List each line of the data that holds the string "clone".

[Front-end code change data]
☆ ☆ ☆ ☆

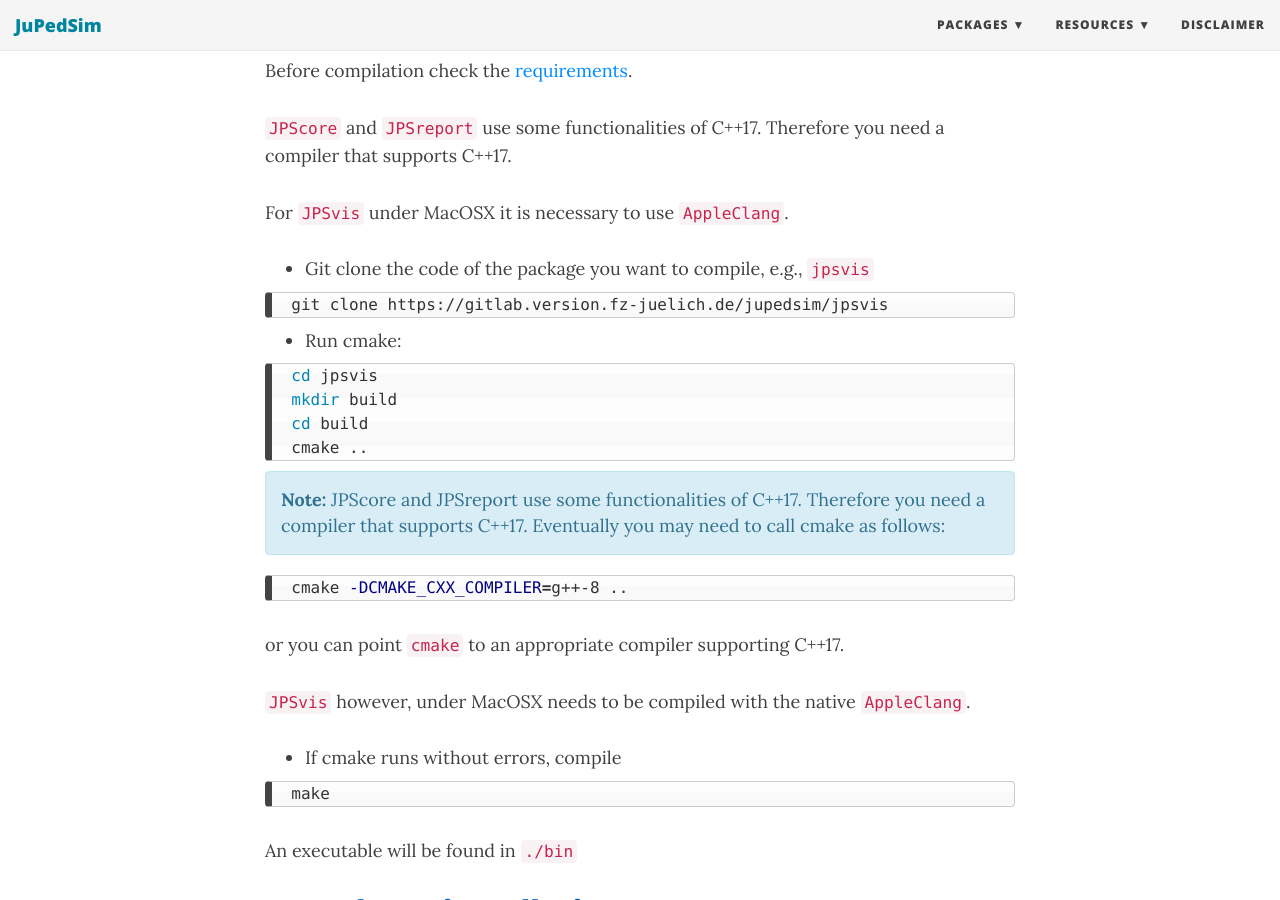
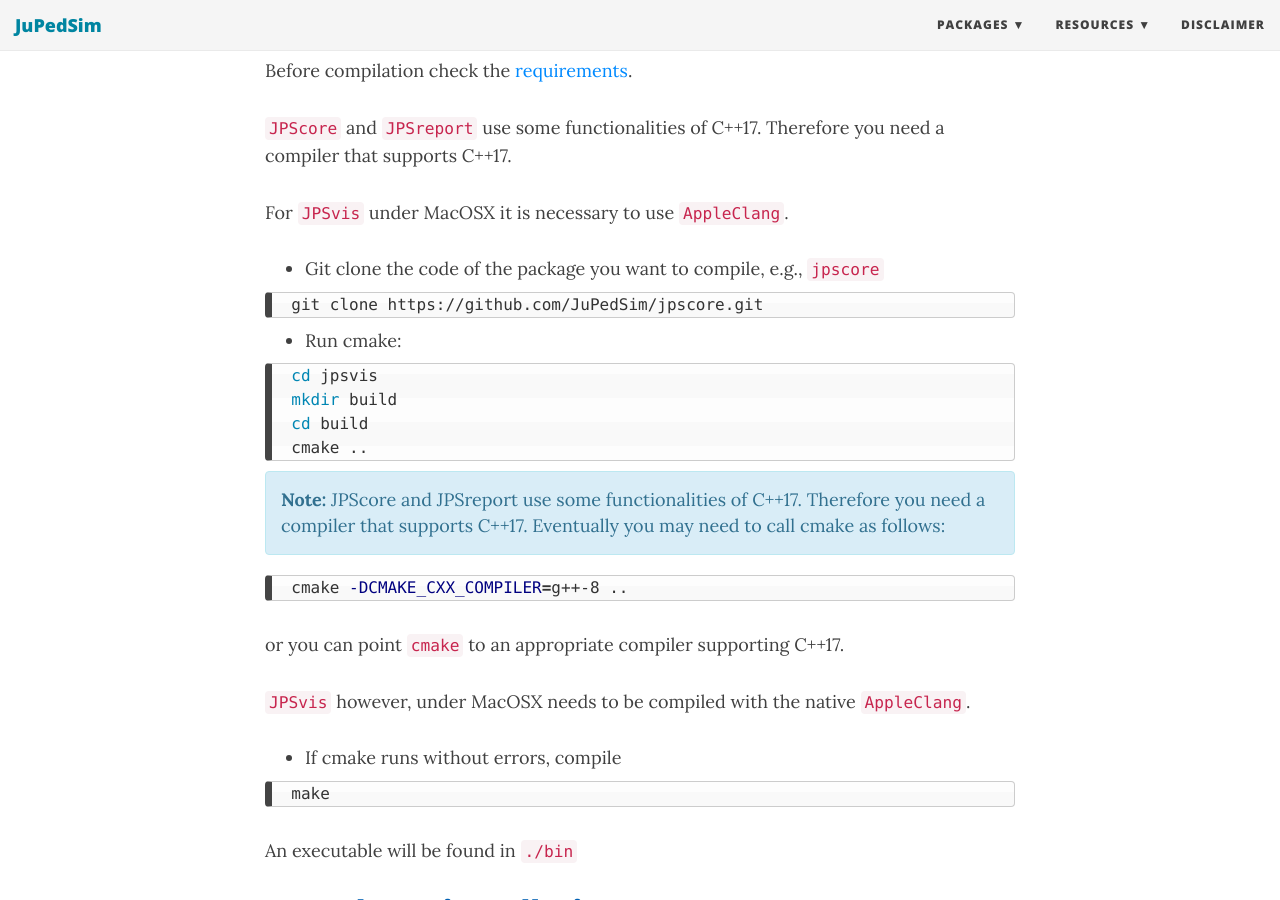
Before and after one commit to gjaeger/JuPedSim.github.io, a Jekyll site: the page built from _posts/2016-11-02-QuickStart.md, in a window 1280 px wide and 900 px high, scrolled down 436 px. Built offline with Jekyll 4.4.1, drawn with Linux system fonts in a browser that asks for light colours; nearby versions of some CDN libraries.

Commit message:
QuickStart, update URL for git clone

````diff
--- a/_posts/2016-11-02-QuickStart.md
+++ b/_posts/2016-11-02-QuickStart.md
@@ -18,10 +19,10 @@ Therefore you need a compiler that supports C++17.
 
 For `JPSvis` under MacOSX it is necessary to use `AppleClang`.
 
-- Git clone the code of the package you want to compile, e.g., `jpsvis`
+- Git clone the code of the package you want to compile, e.g., `jpscore`
 
  ```shell
-  git clone https://gitlab.version.fz-juelich.de/jupedsim/jpsvis
+  git clone https://github.com/JuPedSim/jpscore.git
  ```
 - Run cmake:
 
````
Also changed, not shown: other parts of _posts/2016-11-02-QuickStart.md (+1 -0 lines).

☆ ☆ ☆ ☆

[Exercise solution]
QuickStart, update URL for git clone
-- Git clone the code of the package you want to compile, e.g., `jpsvis`
+- Git clone the code of the package you want to compile, e.g., `jpscore`
-  git clone https://gitlab.version.fz-juelich.de/jupedsim/jpsvis
+  git clone https://github.com/JuPedSim/jpscore.git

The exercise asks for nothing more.